Reproduce exactly the lines below from the one containing "response = 'ΚΑΤΑΧΩΡΗΣΗ" through the one containing "marker='o', color='blue', label='ELOUNDA')", including both, and nothing else.

Data extracted from a collection
▬▬▬▬▬▬▬▬▬▬

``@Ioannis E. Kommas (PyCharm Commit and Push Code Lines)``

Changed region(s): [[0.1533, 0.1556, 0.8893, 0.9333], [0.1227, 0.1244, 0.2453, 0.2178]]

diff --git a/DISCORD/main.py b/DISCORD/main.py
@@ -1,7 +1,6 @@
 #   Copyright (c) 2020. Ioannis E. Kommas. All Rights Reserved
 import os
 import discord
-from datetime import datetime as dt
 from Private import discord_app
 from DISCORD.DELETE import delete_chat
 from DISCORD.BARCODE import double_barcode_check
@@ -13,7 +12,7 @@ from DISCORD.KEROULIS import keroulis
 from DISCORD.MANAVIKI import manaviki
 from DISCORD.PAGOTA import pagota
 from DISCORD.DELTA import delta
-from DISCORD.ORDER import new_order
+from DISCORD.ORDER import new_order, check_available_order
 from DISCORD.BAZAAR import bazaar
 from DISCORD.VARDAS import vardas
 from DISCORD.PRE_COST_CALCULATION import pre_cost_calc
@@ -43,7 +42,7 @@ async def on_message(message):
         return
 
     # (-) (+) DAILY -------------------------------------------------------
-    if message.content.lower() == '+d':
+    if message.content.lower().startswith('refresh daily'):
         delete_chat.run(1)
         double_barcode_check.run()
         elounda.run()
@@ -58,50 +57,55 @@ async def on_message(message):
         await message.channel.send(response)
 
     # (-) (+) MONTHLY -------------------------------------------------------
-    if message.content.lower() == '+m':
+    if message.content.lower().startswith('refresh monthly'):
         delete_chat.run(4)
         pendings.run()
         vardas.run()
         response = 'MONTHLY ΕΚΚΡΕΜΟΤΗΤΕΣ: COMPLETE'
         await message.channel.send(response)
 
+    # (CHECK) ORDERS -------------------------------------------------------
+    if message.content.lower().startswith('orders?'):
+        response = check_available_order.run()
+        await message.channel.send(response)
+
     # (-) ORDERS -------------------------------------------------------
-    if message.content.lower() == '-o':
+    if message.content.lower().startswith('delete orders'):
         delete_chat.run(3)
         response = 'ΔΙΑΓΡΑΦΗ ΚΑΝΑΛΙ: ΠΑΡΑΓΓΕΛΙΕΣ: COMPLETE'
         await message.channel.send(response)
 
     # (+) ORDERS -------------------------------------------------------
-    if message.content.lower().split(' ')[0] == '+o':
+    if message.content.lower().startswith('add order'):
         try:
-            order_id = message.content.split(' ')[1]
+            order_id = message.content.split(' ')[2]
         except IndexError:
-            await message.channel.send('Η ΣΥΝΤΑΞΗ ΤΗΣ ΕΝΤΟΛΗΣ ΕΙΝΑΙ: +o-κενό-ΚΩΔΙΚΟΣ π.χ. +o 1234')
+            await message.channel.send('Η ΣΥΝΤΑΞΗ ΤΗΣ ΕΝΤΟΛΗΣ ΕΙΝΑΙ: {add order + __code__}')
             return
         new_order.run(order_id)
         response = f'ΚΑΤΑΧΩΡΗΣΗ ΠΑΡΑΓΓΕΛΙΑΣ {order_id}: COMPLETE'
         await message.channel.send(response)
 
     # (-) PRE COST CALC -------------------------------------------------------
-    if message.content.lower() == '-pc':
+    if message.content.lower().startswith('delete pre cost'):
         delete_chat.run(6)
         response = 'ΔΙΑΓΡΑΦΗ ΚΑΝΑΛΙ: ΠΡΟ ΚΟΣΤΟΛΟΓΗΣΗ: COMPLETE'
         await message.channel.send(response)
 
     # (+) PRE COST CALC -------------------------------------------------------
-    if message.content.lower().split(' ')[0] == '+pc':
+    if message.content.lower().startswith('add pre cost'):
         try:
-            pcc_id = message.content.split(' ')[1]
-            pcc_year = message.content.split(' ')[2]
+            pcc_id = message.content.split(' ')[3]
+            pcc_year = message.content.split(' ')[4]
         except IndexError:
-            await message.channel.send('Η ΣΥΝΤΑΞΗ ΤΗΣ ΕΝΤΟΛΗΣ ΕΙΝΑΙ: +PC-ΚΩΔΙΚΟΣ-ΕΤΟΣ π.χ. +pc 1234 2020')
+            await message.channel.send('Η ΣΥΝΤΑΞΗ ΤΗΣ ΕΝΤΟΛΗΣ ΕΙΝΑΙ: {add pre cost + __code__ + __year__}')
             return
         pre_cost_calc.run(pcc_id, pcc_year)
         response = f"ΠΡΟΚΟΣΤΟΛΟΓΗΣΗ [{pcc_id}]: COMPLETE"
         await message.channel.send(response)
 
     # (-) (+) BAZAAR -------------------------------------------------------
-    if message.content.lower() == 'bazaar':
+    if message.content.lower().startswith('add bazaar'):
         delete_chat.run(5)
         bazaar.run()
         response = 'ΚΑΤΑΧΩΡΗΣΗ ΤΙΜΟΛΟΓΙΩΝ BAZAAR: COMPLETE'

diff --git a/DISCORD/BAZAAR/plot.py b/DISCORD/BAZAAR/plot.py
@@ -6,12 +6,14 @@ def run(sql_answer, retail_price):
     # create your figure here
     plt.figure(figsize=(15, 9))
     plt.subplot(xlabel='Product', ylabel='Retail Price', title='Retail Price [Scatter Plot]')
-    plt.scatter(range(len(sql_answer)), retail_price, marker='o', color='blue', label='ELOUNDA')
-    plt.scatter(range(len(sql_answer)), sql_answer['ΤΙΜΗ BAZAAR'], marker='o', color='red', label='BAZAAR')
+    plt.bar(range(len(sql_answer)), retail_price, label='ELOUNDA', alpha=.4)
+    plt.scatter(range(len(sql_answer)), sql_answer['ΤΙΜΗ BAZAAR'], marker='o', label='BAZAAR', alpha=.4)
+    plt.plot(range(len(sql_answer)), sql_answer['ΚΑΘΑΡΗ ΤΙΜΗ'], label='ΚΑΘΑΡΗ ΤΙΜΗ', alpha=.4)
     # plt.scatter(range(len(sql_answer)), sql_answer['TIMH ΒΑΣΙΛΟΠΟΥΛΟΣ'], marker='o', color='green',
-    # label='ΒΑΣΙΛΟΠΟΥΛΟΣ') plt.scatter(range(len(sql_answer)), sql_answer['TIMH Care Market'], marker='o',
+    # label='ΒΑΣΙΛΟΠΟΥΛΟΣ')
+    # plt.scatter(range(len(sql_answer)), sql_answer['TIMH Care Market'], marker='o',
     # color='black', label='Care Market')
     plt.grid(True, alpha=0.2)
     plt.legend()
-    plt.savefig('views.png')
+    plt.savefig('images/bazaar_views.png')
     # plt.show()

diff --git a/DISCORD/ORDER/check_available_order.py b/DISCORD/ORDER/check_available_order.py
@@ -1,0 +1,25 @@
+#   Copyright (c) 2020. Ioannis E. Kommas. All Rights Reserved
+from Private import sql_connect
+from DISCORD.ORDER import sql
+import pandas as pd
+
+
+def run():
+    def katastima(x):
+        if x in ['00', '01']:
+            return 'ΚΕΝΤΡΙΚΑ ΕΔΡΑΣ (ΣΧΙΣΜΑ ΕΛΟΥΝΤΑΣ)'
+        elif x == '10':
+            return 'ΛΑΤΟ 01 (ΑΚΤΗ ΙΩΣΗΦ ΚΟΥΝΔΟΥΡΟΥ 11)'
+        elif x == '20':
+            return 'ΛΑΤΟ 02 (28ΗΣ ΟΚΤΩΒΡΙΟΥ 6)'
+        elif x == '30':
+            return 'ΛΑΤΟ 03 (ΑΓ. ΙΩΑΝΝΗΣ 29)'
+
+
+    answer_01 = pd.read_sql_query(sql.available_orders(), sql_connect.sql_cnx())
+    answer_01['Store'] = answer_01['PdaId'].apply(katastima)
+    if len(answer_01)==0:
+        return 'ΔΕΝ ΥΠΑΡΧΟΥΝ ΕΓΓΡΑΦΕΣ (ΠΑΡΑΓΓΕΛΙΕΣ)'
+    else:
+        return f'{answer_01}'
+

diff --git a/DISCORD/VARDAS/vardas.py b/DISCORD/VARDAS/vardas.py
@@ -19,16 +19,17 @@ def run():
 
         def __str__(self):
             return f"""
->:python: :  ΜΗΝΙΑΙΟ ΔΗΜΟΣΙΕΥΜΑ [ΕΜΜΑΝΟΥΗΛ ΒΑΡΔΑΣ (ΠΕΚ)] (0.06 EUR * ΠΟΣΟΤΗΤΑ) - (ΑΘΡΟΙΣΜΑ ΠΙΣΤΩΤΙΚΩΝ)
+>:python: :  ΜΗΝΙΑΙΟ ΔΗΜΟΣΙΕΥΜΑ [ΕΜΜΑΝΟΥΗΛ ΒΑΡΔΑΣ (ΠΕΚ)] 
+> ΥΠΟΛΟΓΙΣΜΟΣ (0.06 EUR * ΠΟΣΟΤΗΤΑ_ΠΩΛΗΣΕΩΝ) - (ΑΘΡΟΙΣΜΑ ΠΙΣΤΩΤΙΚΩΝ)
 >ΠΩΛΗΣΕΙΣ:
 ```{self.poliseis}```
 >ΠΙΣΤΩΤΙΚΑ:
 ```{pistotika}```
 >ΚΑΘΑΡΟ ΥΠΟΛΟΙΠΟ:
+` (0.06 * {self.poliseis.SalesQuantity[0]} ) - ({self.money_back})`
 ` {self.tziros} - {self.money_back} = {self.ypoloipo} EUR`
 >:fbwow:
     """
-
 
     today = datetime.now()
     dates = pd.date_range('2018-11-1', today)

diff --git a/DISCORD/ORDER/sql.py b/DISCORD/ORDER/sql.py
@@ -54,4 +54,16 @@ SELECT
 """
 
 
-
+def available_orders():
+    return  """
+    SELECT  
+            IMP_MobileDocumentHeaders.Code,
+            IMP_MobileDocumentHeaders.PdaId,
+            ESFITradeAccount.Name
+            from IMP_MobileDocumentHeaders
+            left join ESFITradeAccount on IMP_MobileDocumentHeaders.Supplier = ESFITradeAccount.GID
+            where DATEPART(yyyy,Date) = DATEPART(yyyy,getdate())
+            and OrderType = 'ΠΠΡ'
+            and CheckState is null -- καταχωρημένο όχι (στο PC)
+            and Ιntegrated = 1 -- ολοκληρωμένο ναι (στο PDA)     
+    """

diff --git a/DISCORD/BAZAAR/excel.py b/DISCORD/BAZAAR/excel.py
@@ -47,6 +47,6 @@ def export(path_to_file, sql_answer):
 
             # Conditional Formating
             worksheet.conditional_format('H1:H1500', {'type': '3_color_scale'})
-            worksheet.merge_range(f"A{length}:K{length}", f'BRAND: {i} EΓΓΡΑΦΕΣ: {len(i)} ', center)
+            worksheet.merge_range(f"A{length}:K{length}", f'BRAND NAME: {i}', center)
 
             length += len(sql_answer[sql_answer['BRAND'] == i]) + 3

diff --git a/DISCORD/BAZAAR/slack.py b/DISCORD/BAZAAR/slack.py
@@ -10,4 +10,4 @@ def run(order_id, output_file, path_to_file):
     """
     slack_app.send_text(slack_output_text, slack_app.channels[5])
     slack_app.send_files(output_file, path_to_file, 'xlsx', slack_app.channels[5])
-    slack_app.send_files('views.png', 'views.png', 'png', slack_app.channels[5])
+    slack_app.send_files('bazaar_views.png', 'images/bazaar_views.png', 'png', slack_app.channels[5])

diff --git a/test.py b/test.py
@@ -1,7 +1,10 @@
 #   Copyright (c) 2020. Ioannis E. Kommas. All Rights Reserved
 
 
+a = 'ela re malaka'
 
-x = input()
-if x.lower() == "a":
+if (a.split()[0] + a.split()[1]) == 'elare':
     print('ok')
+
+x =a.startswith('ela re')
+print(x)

▬▬▬▬▬▬▬▬▬▬

EXERCISE RESULT:
         response = 'ΚΑΤΑΧΩΡΗΣΗ ΤΙΜΟΛΟΓΙΩΝ BAZAAR: COMPLETE'

diff --git a/DISCORD/BAZAAR/plot.py b/DISCORD/BAZAAR/plot.py
@@ -6,12 +6,14 @@ def run(sql_answer, retail_price):
     # create your figure here
     plt.figure(figsize=(15, 9))
     plt.subplot(xlabel='Product', ylabel='Retail Price', title='Retail Price [Scatter Plot]')
-    plt.scatter(range(len(sql_answer)), retail_price, marker='o', color='blue', label='ELOUNDA')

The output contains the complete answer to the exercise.